WORK ITEM: Which lines in the records below contain the word "accent"? Copy each of them.

DATASET CONTENT:
□ □ □ □

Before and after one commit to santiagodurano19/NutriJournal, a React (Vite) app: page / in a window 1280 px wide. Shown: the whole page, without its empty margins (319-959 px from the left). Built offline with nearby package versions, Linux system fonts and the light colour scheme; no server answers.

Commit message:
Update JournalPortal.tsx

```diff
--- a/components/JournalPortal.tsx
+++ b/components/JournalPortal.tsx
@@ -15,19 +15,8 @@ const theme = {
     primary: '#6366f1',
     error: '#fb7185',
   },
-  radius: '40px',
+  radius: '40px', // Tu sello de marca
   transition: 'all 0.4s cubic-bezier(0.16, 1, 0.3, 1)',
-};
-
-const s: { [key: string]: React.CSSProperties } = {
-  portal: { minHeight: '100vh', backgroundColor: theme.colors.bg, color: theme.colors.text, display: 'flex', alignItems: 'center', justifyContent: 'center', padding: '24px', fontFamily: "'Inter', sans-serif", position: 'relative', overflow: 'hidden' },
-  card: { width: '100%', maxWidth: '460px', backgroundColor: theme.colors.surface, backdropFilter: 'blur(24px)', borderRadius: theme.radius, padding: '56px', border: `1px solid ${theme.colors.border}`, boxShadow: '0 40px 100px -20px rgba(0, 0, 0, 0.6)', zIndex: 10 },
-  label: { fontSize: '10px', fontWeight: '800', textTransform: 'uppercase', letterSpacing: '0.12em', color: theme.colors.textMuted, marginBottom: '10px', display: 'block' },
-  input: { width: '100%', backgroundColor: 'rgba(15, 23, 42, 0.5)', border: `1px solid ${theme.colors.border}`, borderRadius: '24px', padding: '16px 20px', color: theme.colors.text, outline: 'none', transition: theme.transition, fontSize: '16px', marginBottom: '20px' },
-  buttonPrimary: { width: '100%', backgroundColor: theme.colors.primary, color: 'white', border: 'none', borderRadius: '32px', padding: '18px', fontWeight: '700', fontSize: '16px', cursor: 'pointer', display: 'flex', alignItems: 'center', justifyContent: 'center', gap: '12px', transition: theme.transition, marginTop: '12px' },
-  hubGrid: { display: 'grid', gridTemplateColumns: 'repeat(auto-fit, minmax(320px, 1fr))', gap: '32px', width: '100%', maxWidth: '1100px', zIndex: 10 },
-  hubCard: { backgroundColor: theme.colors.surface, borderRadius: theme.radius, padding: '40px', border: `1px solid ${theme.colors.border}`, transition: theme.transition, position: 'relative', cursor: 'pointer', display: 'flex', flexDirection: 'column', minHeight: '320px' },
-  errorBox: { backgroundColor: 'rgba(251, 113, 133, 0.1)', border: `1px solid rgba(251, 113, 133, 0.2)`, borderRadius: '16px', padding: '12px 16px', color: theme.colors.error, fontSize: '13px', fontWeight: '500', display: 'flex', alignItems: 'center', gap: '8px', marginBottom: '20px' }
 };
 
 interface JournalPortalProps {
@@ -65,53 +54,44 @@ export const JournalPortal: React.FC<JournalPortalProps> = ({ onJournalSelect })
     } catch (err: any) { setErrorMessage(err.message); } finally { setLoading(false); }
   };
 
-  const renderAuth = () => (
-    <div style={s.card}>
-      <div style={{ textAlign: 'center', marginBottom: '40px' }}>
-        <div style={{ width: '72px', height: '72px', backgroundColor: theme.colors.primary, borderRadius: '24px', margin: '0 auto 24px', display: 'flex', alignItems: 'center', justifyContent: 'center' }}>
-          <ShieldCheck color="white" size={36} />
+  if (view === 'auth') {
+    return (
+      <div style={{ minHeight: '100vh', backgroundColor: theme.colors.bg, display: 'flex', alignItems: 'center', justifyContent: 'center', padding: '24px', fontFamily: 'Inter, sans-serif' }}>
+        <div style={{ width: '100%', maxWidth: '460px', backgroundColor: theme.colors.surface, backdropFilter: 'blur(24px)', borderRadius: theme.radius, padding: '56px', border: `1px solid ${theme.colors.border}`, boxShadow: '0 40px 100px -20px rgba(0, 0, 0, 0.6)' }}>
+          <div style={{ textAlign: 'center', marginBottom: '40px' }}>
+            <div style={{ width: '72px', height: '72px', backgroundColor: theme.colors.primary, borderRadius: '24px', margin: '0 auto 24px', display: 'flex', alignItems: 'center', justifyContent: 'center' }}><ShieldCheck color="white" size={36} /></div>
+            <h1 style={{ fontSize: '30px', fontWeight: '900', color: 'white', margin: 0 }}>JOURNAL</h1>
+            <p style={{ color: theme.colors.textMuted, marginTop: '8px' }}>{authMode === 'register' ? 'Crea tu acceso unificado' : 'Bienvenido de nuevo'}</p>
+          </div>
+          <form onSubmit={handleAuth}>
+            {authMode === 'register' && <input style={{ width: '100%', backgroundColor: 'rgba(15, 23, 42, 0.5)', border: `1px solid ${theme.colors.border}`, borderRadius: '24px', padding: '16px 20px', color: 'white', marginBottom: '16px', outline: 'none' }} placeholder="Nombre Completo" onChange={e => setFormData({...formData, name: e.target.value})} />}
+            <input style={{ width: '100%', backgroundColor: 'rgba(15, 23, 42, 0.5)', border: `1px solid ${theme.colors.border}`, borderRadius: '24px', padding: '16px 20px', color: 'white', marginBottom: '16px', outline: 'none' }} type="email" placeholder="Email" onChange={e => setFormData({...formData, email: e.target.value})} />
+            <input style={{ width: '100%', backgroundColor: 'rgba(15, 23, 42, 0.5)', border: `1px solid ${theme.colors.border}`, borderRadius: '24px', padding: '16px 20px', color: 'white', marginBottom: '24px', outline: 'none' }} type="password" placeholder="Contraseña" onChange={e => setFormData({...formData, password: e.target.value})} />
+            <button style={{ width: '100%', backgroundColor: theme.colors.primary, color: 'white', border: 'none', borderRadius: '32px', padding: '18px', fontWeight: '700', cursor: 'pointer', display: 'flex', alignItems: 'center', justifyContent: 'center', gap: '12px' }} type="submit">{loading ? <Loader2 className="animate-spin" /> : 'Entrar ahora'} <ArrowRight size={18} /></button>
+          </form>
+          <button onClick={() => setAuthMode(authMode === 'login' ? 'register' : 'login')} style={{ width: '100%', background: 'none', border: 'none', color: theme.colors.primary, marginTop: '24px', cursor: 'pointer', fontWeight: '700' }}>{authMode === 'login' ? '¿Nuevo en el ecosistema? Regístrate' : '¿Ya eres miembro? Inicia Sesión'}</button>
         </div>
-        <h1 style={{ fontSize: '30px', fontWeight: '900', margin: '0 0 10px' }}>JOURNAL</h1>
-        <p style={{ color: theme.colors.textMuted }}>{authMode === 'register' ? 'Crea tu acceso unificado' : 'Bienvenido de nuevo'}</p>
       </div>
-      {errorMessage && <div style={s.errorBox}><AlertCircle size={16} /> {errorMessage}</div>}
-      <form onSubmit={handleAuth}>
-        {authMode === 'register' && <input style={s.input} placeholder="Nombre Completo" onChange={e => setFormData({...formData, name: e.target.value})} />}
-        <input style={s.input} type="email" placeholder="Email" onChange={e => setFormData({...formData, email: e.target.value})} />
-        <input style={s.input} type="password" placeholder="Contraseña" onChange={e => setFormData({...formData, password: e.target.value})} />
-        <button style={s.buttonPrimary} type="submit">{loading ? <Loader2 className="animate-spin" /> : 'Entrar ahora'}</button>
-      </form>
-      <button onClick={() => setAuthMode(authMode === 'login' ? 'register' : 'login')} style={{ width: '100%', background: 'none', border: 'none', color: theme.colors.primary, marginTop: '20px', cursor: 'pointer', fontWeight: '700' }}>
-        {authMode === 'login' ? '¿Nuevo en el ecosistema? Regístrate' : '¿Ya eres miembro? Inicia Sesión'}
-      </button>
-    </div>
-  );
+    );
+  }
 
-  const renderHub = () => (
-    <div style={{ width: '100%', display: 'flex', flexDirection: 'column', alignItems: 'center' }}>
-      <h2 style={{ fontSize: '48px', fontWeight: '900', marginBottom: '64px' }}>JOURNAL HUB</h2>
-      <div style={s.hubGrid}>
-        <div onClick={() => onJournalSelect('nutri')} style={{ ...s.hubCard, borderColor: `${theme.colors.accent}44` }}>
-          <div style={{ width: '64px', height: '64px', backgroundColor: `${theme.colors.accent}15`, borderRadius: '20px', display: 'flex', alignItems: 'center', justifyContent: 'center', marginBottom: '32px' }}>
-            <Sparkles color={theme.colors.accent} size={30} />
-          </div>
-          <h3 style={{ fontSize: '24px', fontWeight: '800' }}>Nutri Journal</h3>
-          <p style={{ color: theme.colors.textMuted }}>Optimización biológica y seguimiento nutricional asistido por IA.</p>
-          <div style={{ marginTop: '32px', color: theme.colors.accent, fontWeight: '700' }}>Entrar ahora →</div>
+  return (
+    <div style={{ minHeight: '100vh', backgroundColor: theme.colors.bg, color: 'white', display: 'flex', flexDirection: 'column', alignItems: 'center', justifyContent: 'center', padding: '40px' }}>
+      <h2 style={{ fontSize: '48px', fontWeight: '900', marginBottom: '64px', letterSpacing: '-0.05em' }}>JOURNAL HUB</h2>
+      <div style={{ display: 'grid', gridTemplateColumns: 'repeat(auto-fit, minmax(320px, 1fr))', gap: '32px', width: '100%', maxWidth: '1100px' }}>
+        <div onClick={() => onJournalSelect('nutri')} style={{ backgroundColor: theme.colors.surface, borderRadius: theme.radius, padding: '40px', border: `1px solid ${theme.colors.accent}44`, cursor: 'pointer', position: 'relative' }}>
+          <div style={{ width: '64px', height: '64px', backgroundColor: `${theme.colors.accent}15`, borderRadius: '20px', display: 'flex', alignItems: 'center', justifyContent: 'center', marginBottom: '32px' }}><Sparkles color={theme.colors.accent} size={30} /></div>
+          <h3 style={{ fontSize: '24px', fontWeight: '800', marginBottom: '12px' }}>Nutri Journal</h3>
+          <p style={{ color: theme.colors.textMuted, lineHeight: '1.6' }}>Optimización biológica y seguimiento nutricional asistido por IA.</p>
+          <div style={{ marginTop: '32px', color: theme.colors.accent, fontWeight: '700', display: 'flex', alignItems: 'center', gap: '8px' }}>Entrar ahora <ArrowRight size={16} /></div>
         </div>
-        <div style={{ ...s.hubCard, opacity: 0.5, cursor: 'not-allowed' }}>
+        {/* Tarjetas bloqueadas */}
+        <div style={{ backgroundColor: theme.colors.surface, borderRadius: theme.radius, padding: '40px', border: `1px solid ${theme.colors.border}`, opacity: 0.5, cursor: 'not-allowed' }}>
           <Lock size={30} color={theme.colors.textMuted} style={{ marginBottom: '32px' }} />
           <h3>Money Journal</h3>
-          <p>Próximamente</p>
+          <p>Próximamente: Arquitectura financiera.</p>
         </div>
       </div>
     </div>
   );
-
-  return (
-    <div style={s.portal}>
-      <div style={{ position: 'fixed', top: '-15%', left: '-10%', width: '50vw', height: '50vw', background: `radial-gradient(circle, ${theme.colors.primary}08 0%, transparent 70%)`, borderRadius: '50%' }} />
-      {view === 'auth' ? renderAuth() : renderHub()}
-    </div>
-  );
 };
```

□ □ □ □

EXERCISE RESPONSE:
-        <div onClick={() => onJournalSelect('nutri')} style={{ ...s.hubCard, borderColor: `${theme.colors.accent}44` }}>
-          <div style={{ width: '64px', height: '64px', backgroundColor: `${theme.colors.accent}15`, borderRadius: '20px', display: 'flex', alignItems: 'center', justifyContent: 'center', marginBottom: '32px' }}>
-            <Sparkles color={theme.colors.accent} size={30} />
-          <div style={{ marginTop: '32px', color: theme.colors.accent, fontWeight: '700' }}>Entrar ahora →</div>
+        <div onClick={() => onJournalSelect('nutri')} style={{ backgroundColor: theme.colors.surface, borderRadius: theme.radius, padding: '40px', border: `1px solid ${theme.colors.accent}44`, cursor: 'pointer', position: 'relative' }}>
+          <div style={{ width: '64px', height: '64px', backgroundColor: `${theme.colors.accent}15`, borderRadius: '20px', display: 'flex', alignItems: 'center', justifyContent: 'center', marginBottom: '32px' }}><Sparkles color={theme.colors.accent} size={30} /></div>
+          <div style={{ marginTop: '32px', color: theme.colors.accent, fontWeight: '700', display: 'flex', alignItems: 'center', gap: '8px' }}>Entrar ahora <ArrowRight size={16} /></div>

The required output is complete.